Justice Alogba stated this at a two-day workshop organised by the Chief Coroner of Lagos State, Justice Mojisola Dada, at the Lagos State Judicial Training Institute, Ikeja.
The workshop – themed, ‘The Coroners’ System Law in the 21st century Lagos,’ – was attended by the top brass of the legal system in the state as well as members of the medical profession, including the state Commissioner for Health, Prof Akin Abayomi.
Participants highlighted the problems plaguing the system in the state and proposed effective measures to improve on it.
Justice Alogba said, “Fifty per cent of the homicide cases in the state are trumped-up charges.
“Even when these victims are eventually acquitted of the trumped-up charges, no law provides people like them with compensation.”

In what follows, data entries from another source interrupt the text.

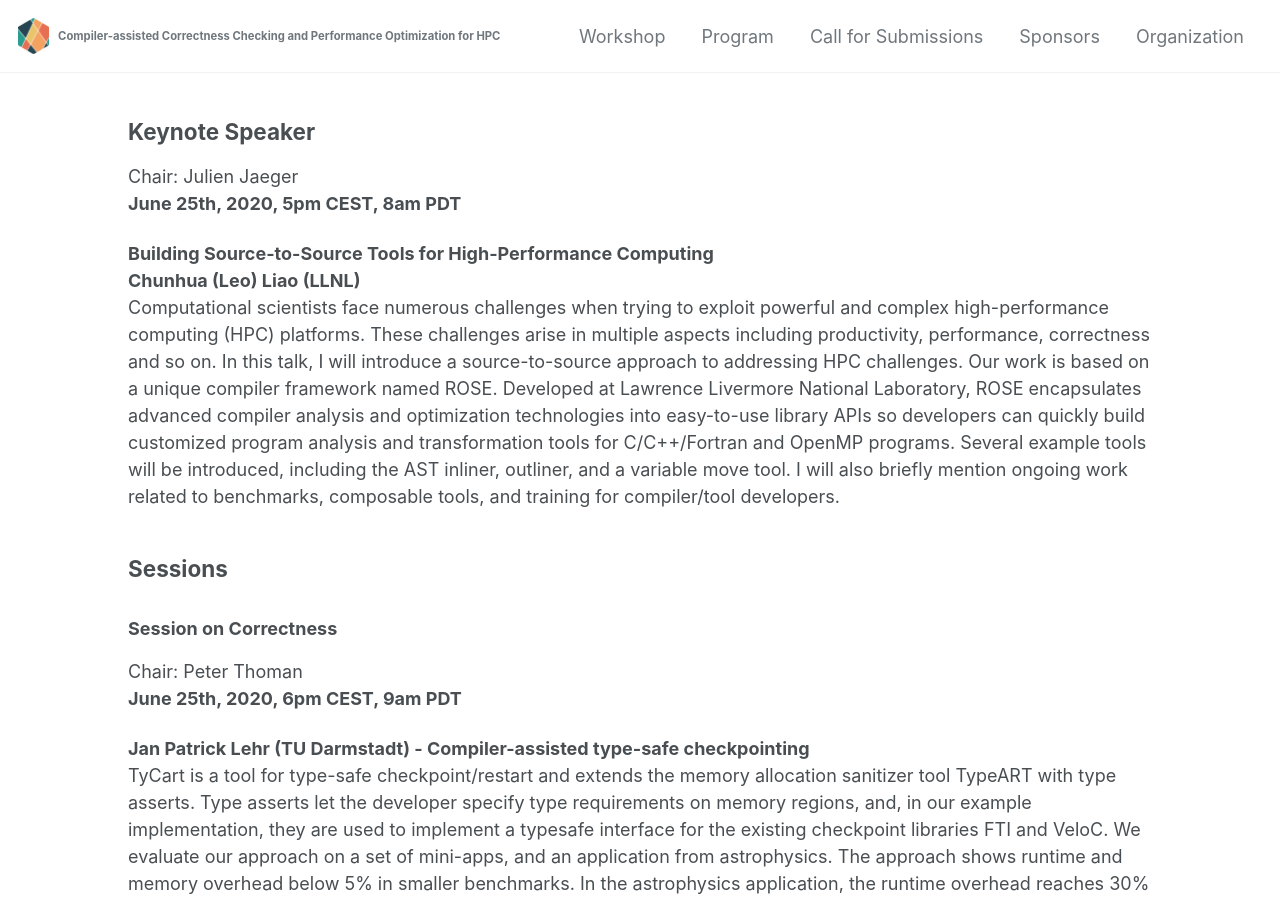
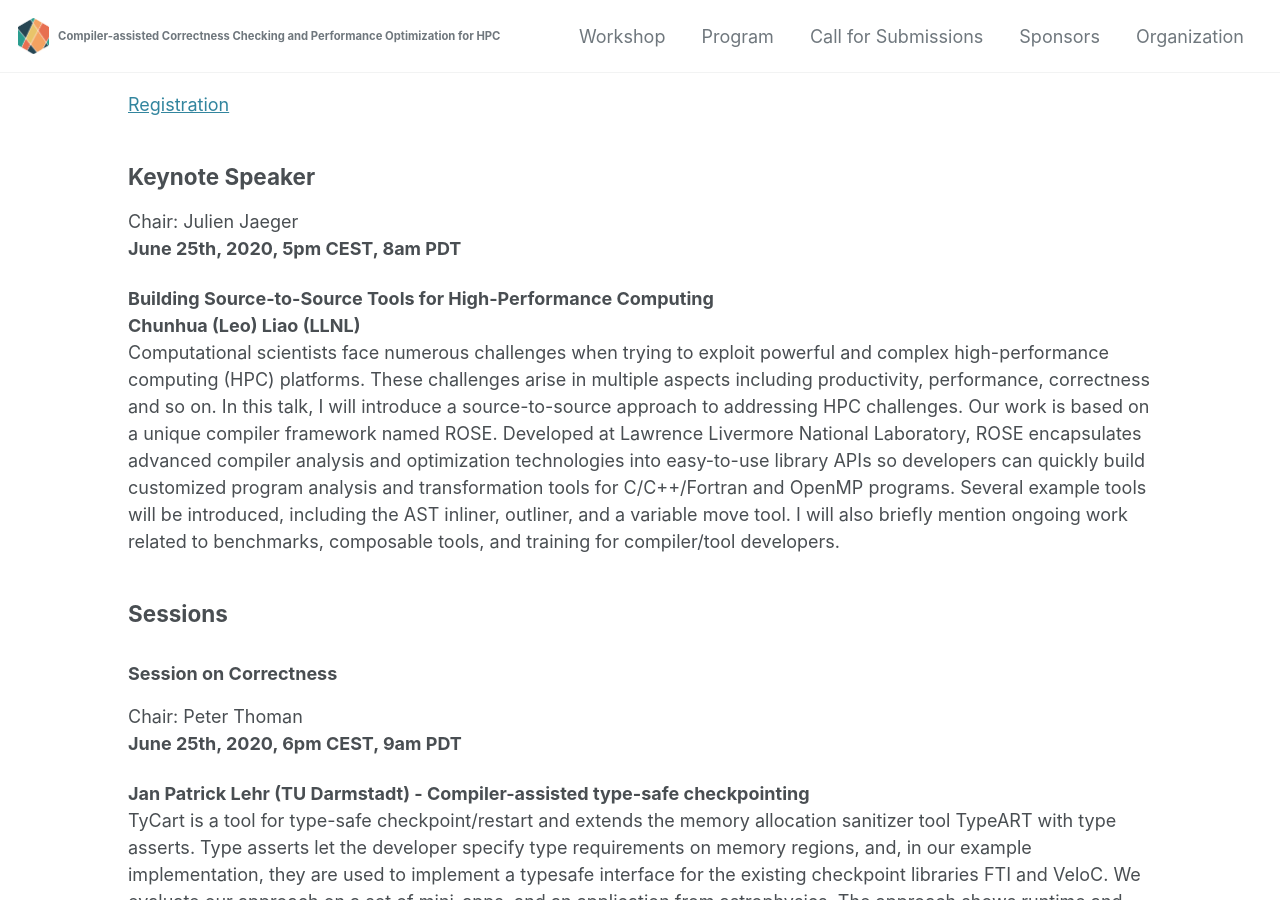
Before and after one commit to c3po-workshop/c3po-workshop.github.io, a Jekyll site: the page built from _pages/program.md, in a window 1280 px wide and 900 px high. Built offline with Jekyll 4.4.1, drawn with Linux system fonts in a browser that asks for light colours; cached includes are drawn as plain includes; nearby versions of some CDN libraries; our own code applies the rules of GitHub Pages for plain Markdown files.

Commit message:
Added registration to program page

```diff
--- a/_pages/program.md
+++ b/_pages/program.md
@@ -2,6 +2,8 @@
 layout: default
 author_profile: false
 ---
+
+[Registration](https://docs.google.com/forms/d/1s7BDZ9BgFDhpwNF5W3i6a_YSqs7jJlSRl_e957sKEBQ/viewform?edit_requested=true<Paste>)
 
 ## Keynote Speaker
 Chair: Julien Jaeger \\
```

In her lecture, Justice Lateefat Okunnu of the Ikeja High Court said there was the need for synergy between the coroner, the officer in charge, and the medical examiner of a district, saying this helped to foster effectiveness in carrying out their duties.
The Chief Pathologist of the Lagos State University Teaching Hospital, Prof John Obafunwa, lamented the dearth of crime scene knowledge among police officers.
He said, “After a crime, there’s a format for removing bodies at the scene. It is imperative that the crime scene is cordoned off and a coroner is called.
“But what we have most times is that after a crime, the police remove the bodies from the scene of the crime and bring them to us, which makes our work in identifying the cause of death nearly impossible.”
In response to this, the representative of the Lagos State Police Command, CSP Oseni Razak, highlighted some of the challenges hampering the police in carrying out their duties at crime scenes, especially those that involve questionable deaths.
“There are 157 police divisions in Lagos State and the majority of the police officers are general duty staff members. Some well-trained staff members might not even be at the right duty posts and can be transferred out of the state at a moment’s notice. This in no small way affects the effectiveness of the police,” he said.
He further lamented that the lack of essential items prevented the police from carrying out their job.
“Even materials as small as gloves aren’t made available for investigating officers and this in no small way prevents the police from doing their best,” he said.
The Commissioner for Health, Abayomi, stressed the need for more education for both medical and legal practitioners with regards to the coroner system.
“There’s a large level of ignorance on when to request an autopsy, so a training like this can help provide such knowledge as well as teach medical and legal practitioners that there are consequences for their mistakes,” he said.